Halifax County School Board members plan to meet at Halifax County Middle School Monday at 6:30 p.m. to continue discussion about whether not to move forward with the school system’s reopening plan.

This meeting comes roughly two weeks after at least four employees working in central office located in the Mary Bethune Office Complex in Halifax tested positive for COVID-19.

Superintendent Dr. Mark Lineburg said these employees did not have any direct link with students.

“We do not believe that there has been exposure to any students from our staff,” he said at the time of the outbreak.

Some special education students returned to Halifax County Public School buildings at the beginning of October, and the plan the school board has been discussing with school staff would allow pre-K through third grade students to return next along with homeless and English learners students.

Options for students without internet access as well as those who need to complete an English writing test at Halifax County High School and CNA testing also have been a part of ongoing discussions.

To help make their determinations on school reopening, head nurse Tina Slabach has been providing health updates, and plans to update the board again Monday evening.

In September, Slabach provided data from the Centers for Disease Control and the Virginia Department of Health.

At that time, the CDC’s core indicators had Halifax County listed as “lower risk of transmission in schools.”

This is based off several indicators including the percentage of positive tests in the last 14 days, which she said stood at 3.2% at that time.

The maintenance department with Halifax County Public Schools also is working to keep transmission down.

Maintenance Director Steve Brumfield plans to present information about Phenomenal Aire Cold Plasma Generators with bipolar ionization that are being installed throughout the school system’s HVAC systems.

“Bipolar ionization technology is where the air flows through specialized tubes that make oxygen molecules from the air and convert them into charged atoms that then cluster around microparticles, surrounding and deactivating harmful substances like airborne mold, bacteria, allergens and viruses,” said Brumfield.

He noted that this type of technology is used in hospitals, food packaging plants and most recently, the airline industry.

Phenomenal Aire says their product produces an electric field with charged ions that “act as a natural scrubbing agent for the air passing through the field.”

Brumfield also noted that the HVAC team in the maintenance department is constantly completing preventive maintenance such as changing air filters on a quarterly basis for some and semi-annual for other units.
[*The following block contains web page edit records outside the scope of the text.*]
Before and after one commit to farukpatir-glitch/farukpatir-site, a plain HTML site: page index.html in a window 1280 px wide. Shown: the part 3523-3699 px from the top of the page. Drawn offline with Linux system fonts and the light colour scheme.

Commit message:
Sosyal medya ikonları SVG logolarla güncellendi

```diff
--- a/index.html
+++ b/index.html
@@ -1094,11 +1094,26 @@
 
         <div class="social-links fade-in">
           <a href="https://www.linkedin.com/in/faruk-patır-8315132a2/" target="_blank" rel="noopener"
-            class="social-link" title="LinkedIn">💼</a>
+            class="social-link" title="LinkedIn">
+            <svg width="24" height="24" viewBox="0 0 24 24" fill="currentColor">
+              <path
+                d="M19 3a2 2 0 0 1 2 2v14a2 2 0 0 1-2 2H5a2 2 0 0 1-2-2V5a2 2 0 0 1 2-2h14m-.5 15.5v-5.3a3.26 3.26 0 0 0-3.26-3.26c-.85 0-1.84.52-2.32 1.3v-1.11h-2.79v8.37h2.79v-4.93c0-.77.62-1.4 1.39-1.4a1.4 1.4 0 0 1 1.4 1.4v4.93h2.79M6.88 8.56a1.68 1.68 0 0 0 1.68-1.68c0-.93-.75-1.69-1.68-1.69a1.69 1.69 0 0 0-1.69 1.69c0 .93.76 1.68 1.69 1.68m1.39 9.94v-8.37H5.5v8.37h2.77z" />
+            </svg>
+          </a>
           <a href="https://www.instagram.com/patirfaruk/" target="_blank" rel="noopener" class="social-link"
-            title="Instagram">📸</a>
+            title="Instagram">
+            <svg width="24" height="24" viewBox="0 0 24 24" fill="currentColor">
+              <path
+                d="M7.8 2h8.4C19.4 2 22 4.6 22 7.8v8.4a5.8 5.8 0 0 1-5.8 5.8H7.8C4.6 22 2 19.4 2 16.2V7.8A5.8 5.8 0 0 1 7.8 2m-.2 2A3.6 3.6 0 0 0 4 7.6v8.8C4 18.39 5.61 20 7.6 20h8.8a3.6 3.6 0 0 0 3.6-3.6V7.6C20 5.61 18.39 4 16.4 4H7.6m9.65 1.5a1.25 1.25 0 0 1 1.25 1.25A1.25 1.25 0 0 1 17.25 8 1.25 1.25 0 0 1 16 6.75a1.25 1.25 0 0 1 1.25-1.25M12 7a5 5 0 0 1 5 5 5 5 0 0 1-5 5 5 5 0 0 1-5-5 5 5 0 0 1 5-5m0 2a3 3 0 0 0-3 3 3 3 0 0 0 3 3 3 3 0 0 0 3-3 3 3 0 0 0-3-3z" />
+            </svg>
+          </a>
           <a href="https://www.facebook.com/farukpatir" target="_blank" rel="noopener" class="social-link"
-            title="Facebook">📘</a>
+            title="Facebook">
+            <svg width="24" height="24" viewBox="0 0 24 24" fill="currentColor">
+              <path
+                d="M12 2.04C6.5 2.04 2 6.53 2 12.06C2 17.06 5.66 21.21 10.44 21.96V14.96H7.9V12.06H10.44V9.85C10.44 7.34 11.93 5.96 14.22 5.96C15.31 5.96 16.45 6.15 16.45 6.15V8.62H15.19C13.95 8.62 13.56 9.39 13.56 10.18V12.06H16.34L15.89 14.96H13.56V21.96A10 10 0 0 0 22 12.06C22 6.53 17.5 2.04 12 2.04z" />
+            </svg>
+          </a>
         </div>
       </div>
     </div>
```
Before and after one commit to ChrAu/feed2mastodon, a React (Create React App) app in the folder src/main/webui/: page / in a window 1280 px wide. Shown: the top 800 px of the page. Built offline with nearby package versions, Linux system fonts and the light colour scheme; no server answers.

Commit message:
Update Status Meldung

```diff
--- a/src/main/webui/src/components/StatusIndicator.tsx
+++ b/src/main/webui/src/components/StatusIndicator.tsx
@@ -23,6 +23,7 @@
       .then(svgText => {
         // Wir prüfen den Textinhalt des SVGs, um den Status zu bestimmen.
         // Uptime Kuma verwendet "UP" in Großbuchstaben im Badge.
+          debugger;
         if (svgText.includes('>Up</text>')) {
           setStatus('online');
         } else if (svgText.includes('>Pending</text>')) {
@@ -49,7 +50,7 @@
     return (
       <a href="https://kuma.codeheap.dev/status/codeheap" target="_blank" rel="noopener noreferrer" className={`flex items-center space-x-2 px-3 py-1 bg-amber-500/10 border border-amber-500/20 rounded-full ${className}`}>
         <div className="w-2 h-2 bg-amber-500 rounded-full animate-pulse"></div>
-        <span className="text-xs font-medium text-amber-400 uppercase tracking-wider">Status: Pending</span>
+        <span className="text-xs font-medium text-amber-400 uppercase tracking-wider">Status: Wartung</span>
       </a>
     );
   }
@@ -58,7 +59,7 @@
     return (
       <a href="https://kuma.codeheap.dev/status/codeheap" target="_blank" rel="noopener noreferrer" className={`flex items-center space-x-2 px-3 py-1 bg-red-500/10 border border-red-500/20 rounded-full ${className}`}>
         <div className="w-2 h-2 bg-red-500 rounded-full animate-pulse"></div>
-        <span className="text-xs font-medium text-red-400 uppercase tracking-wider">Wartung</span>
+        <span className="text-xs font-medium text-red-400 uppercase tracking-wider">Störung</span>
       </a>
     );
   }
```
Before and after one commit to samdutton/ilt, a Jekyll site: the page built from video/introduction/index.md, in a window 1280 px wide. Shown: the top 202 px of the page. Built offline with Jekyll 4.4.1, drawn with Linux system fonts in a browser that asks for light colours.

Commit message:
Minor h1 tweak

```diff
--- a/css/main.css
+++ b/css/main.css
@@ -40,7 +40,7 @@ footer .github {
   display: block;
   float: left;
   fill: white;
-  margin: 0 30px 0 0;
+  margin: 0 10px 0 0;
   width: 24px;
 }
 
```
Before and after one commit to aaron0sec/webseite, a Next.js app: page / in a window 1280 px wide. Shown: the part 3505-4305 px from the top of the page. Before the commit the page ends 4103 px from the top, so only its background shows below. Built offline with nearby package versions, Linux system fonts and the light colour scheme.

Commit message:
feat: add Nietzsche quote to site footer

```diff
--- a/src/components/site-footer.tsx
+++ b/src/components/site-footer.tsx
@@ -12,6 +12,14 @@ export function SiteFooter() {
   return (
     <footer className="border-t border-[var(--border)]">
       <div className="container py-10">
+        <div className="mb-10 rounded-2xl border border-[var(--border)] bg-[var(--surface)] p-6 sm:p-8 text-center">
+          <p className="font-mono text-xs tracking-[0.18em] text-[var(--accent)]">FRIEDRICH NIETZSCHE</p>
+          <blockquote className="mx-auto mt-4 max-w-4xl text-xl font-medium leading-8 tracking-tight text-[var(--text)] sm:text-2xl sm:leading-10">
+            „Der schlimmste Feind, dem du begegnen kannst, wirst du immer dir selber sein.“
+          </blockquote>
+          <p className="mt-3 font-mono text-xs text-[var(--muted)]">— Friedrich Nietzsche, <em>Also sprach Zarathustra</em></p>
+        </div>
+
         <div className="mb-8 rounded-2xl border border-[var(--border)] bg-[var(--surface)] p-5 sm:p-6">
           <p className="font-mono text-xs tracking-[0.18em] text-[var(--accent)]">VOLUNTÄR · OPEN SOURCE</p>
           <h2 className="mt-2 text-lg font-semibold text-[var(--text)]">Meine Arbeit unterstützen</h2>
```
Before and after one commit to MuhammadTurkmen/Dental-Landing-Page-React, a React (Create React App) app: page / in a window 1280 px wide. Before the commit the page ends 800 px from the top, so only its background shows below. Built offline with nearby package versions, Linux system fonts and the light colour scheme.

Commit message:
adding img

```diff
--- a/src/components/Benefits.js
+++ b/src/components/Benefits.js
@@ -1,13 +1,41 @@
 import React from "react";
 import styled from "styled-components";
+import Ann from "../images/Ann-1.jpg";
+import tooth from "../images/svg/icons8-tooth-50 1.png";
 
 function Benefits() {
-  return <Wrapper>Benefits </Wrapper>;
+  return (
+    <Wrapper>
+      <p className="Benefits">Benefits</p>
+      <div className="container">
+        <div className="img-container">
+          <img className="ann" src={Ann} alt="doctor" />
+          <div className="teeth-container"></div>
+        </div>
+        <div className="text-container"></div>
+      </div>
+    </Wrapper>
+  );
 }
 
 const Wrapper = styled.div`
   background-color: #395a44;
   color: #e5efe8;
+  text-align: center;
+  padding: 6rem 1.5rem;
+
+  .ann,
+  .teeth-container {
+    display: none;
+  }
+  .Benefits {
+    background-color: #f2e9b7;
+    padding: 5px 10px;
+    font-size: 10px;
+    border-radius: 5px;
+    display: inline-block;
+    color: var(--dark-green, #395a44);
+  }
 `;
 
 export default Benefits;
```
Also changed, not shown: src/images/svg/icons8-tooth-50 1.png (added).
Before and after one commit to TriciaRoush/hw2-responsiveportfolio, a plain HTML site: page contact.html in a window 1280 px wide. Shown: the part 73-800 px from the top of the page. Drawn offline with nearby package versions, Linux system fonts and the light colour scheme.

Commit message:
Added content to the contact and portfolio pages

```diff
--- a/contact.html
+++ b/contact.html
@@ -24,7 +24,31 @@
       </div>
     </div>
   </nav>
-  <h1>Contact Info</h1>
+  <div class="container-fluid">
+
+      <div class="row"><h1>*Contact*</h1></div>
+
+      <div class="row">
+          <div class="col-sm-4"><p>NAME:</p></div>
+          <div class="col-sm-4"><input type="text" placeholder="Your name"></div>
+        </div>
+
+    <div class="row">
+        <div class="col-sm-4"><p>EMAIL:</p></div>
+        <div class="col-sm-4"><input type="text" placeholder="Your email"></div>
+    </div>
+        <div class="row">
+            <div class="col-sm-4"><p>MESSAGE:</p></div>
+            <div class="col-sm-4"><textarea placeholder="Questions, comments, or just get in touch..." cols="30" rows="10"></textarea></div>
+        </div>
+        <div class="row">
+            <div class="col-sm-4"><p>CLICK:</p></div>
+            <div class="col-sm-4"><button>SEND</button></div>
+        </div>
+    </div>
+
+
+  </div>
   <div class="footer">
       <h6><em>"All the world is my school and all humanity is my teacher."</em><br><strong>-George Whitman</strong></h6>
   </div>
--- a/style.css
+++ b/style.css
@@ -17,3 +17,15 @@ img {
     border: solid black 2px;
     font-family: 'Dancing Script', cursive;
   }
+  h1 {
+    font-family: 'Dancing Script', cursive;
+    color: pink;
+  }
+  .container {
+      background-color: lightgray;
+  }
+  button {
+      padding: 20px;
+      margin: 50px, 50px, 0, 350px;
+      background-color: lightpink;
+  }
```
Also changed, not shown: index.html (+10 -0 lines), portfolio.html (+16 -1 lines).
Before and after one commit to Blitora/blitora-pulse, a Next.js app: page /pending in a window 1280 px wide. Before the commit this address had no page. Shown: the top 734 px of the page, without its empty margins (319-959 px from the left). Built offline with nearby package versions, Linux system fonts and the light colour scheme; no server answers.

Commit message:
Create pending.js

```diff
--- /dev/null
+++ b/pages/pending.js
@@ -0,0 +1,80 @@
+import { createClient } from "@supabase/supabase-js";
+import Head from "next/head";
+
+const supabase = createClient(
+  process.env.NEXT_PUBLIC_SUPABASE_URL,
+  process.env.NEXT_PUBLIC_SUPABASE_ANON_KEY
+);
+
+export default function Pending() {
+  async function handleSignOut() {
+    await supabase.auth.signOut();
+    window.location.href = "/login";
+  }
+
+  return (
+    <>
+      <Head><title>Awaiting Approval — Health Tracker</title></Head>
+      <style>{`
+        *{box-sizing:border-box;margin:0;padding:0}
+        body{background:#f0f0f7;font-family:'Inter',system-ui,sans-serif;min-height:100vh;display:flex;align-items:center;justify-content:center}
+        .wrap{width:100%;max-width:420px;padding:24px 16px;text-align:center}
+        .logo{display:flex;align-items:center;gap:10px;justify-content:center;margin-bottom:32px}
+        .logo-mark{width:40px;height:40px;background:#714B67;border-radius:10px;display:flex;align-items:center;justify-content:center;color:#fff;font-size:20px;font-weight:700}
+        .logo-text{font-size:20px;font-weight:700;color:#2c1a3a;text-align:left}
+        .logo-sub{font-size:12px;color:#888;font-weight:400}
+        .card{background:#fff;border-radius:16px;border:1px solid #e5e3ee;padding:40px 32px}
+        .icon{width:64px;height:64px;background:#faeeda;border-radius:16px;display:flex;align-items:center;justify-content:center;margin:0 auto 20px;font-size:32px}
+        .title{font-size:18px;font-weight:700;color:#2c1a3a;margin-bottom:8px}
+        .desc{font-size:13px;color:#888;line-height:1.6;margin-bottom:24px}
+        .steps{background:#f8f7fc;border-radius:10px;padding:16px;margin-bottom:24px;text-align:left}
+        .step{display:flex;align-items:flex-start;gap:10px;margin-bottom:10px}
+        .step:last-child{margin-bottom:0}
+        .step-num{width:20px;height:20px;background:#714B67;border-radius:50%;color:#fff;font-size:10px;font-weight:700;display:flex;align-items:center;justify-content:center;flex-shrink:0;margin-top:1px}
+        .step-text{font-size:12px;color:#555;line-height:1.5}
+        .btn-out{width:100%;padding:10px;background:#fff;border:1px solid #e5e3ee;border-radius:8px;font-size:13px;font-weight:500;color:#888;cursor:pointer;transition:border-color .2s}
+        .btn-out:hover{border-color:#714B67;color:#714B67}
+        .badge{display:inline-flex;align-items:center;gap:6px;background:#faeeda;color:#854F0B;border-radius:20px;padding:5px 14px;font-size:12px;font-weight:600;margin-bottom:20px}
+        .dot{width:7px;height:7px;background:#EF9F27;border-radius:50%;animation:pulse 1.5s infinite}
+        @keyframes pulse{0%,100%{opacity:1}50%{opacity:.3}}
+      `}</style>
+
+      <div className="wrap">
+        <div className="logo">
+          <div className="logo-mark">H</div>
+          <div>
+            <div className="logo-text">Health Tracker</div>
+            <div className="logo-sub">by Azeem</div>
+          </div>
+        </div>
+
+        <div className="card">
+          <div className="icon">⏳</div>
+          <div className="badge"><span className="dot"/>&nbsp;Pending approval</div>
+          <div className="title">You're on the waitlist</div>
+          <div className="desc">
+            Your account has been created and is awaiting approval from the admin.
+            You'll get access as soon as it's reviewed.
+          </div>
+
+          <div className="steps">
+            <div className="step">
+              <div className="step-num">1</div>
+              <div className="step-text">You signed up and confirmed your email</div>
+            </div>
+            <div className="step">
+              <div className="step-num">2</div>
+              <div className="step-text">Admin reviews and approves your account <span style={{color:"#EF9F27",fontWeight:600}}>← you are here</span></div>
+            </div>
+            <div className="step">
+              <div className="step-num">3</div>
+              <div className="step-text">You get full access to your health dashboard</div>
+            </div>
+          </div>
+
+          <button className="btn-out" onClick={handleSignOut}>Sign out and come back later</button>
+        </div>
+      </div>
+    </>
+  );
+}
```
He said it is recommended to change filters on a semi-annual to annual basis depending on the unit.

Through the efforts of this maintenance team, he said HCPS meets the air quality index levels of health concerns set by the U.S. Environmental Protection Agency.

A report on extracurricular activities and driver’s education also is expected to be presented to the board, and the board plans to discuss retreat dates.

During recognitions, Lineburg is slated to present the Virginia School Board Association’s academy awards to board members.

If needed, the board plans to enter into closed session to discuss personnel matters.